“The existential issue for the healthcare system right now is trustworthiness, and it's not the job of the people that we're serving to be more trusting of us, it's our job to be trustworthy,” Shah said. “To do that you have to be competent, have better outcomes, you have to affirm people by listening to them and reliably show up for people when they expect you to and when they need you to. That's what you can do digitally, you can show up for people.”
A continued drumbeat of those concerned about health tech fervor is that technology will only digitize inequalities that currently exist in an analog space. Loretta Ross, associate professor at Smith College teaching courses on white supremacy and human rights, spoke on the panel about how technology can solve maternal mortality health problems but only if done with care and caution.
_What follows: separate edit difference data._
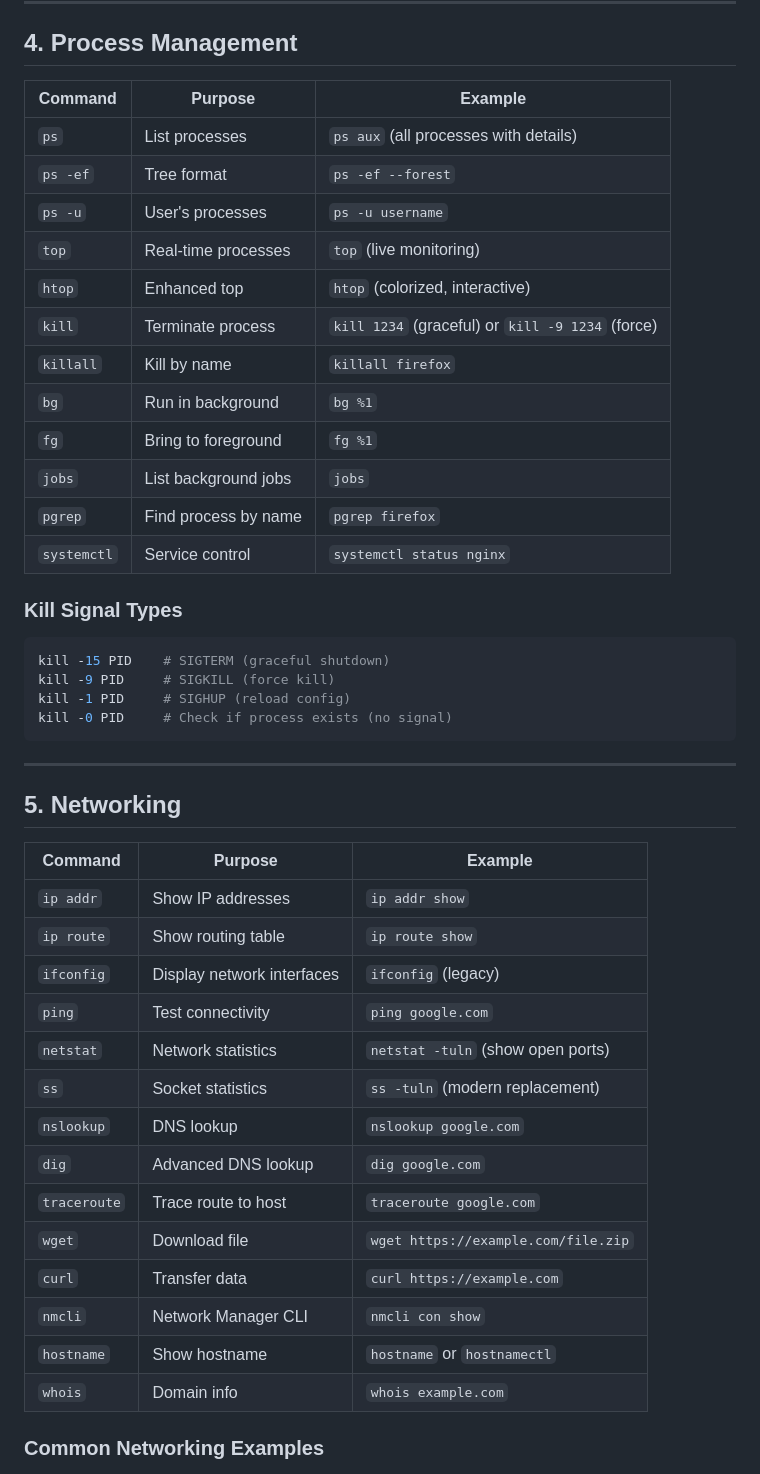
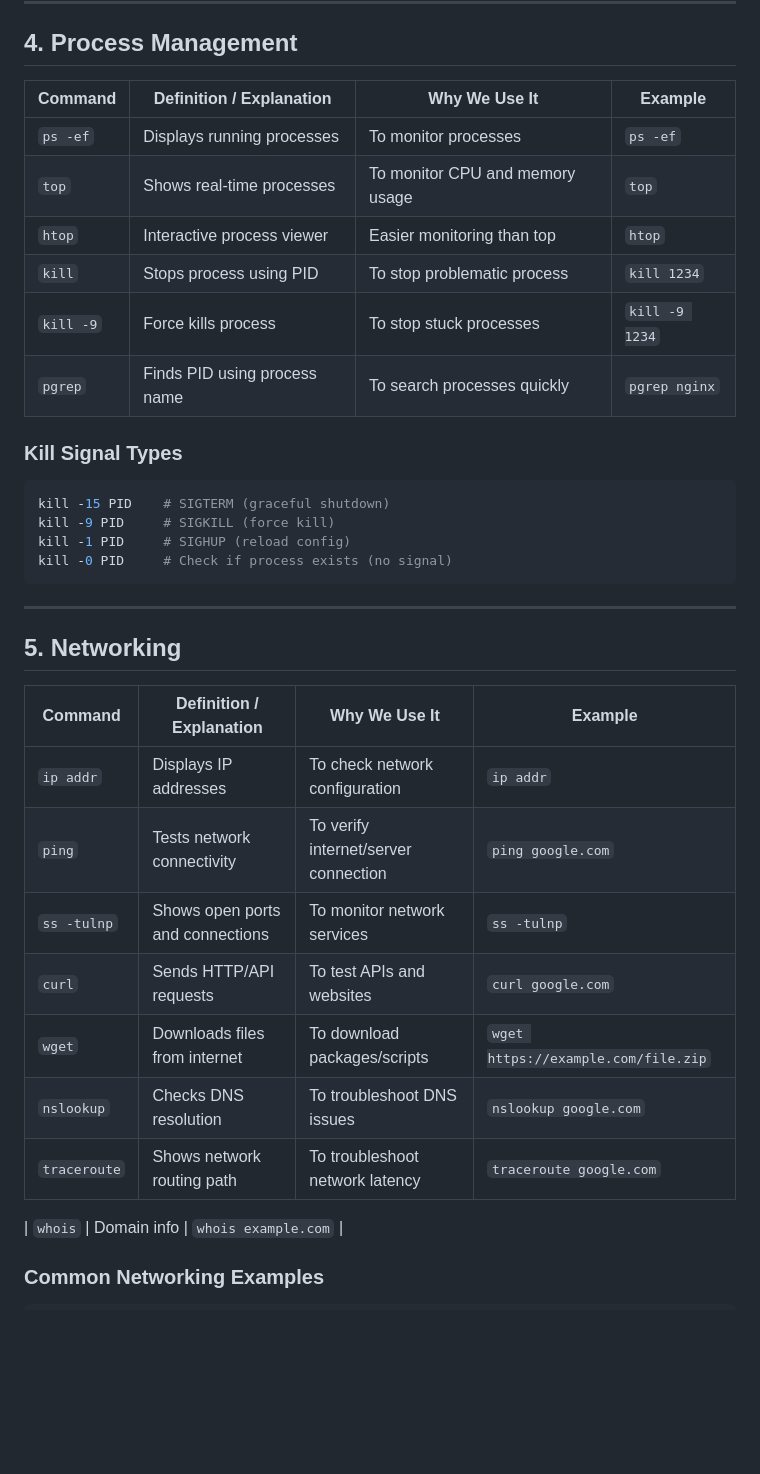
Before and after one commit to priyankad1520/Devepos-Concepts, a Markdown page: 1. Linux/commands.md, the part around one of its changes. Rendered like a GitHub page; blank space fills up the shorter version.

```diff
--- a/1. Linux/commands.md
+++ b/1. Linux/commands.md
@@ -327,20 +322,15 @@ chown -R username directory/            # Recursive (for directories)
 
 ## 4. **Process Management**
 
-| Command | Purpose | Example |
-|---------|---------|---------|
-| `ps` | List processes | `ps aux` (all processes with details) |
-| `ps -ef` | Tree format | `ps -ef --forest` |
-| `ps -u` | User's processes | `ps -u username` |
-| `top` | Real-time processes | `top` (live monitoring) |
-| `htop` | Enhanced top | `htop` (colorized, interactive) |
-| `kill` | Terminate process | `kill 1234` (graceful) or `kill -9 1234` (force) |
-| `killall` | Kill by name | `killall firefox` |
-| `bg` | Run in background | `bg %1` |
-| `fg` | Bring to foreground | `fg %1` |
-| `jobs` | List background jobs | `jobs` |
-| `pgrep` | Find process by name | `pgrep firefox` |
-| `systemctl` | Service control | `systemctl status nginx` |
+| Command   | Definition / Explanation     | Why We Use It                   | Example        |
+| --------- | ---------------------------- | ------------------------------- | -------------- |
+| `ps -ef`  | Displays running processes   | To monitor processes            | `ps -ef`       |
+| `top`     | Shows real-time processes    | To monitor CPU and memory usage | `top`          |
+| `htop`    | Interactive process viewer   | Easier monitoring than top      | `htop`         |
+| `kill`    | Stops process using PID      | To stop problematic process     | `kill 1234`    |
+| `kill -9` | Force kills process          | To stop stuck processes         | `kill -9 1234` |
+| `pgrep`   | Finds PID using process name | To search processes quickly     | `pgrep nginx`  |
+
 
 ### **Kill Signal Types**
 
@@ -355,21 +345,16 @@ kill -0 PID     # Check if process exists (no signal)
 
 ## 5. **Networking**
 
-| Command | Purpose | Example |
-|---------|---------|---------|
-| `ip addr` | Show IP addresses | `ip addr show` |
-| `ip route` | Show routing table | `ip route show` |
-| `ifconfig` | Display network interfaces | `ifconfig` (legacy) |
-| `ping` | Test connectivity | `ping google.com` |
-| `netstat` | Network statistics | `netstat -tuln` (show open ports) |
-| `ss` | Socket statistics | `ss -tuln` (modern replacement) |
-| `nslookup` | DNS lookup | `nslookup google.com` |
-| `dig` | Advanced DNS lookup | `dig google.com` |
-| `traceroute` | Trace route to host | `traceroute google.com` |
-| `wget` | Download file | `wget https://example.com/file.zip` |
-| `curl` | Transfer data | `curl https://example.com` |
-| `nmcli` | Network Manager CLI | `nmcli con show` |
-| `hostname` | Show hostname | `hostname` or `hostnamectl` |
+| Command      | Definition / Explanation         | Why We Use It                        | Example                             |
+| ------------ | -------------------------------- | ------------------------------------ | ----------------------------------- |
+| `ip addr`    | Displays IP addresses            | To check network configuration       | `ip addr`                           |
+| `ping`       | Tests network connectivity       | To verify internet/server connection | `ping google.com`                   |
+| `ss -tulnp`  | Shows open ports and connections | To monitor network services          | `ss -tulnp`                         |
+| `curl`       | Sends HTTP/API requests          | To test APIs and websites            | `curl google.com`                   |
+| `wget`       | Downloads files from internet    | To download packages/scripts         | `wget https://example.com/file.zip` |
+| `nslookup`   | Checks DNS resolution            | To troubleshoot DNS issues           | `nslookup google.com`               |
+| `traceroute` | Shows network routing path       | To troubleshoot network latency      | `traceroute google.com`             |
+
 | `whois` | Domain info | `whois example.com` |
 
 ### **Common Networking Examples**
```
Also changed, not shown: other parts of 1. Linux/commands.md (+61 -52 lines).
Ross warned the medical experts in attendance to be critical of which patients receive breakthrough technologies and digital tools. The existence of tools is not enough, she said, the protection of rights like those to have or not have a child is not enough. Having a child under the conditions women want to have children, surviving the birth and raising a child in a safe and healthy environment are just as important.
“Too many times people are describing maternal mortality as either a genetic issue or a behavioral issue, but not as a sociopolitical issue,” Ross said. “Poor white women in Appalachia have the same relative maternal mortality statistics as upper-income Black women in New York City. We have to be able to look at these outside influences that aren't about race or behavior, but about the conditions that we're creating as a society that we're failing to address because we can't have the wrong solution to the problem. That's why the rates have been going up because we keep applying the wrong solutions.”
If passed, the Black Maternal Health Momnibus Act would usher in a suite of bills addressing maternal mortality including the establishment and funding of a Maternal Mortality Prevention Grant Program and an implicit bias training program for healthcare professionals. The Momnibus bills would also outline the rights of perinatal care patients.
Charles Johnson testified to Congress on the act and spoke on the panel regarding the state of Black maternal health and the death of his wife Kira Johnson. Kira died from a hemorrhage following the birth of their second son at Cedar-Sinai Medical Center in Los Angeles. Charles told the story of how his wife hemorrhaged for 10 hours before receiving emergency care.
“Governmental intervention legislation is a big part of this, but this is a complex set of challenges that needs a complex approach and a comprehensive set of solutions,” Charles said. “Every single provision in this legislative package will impact all families. It's just unfortunate that Black women and minorities are being the most impacted.”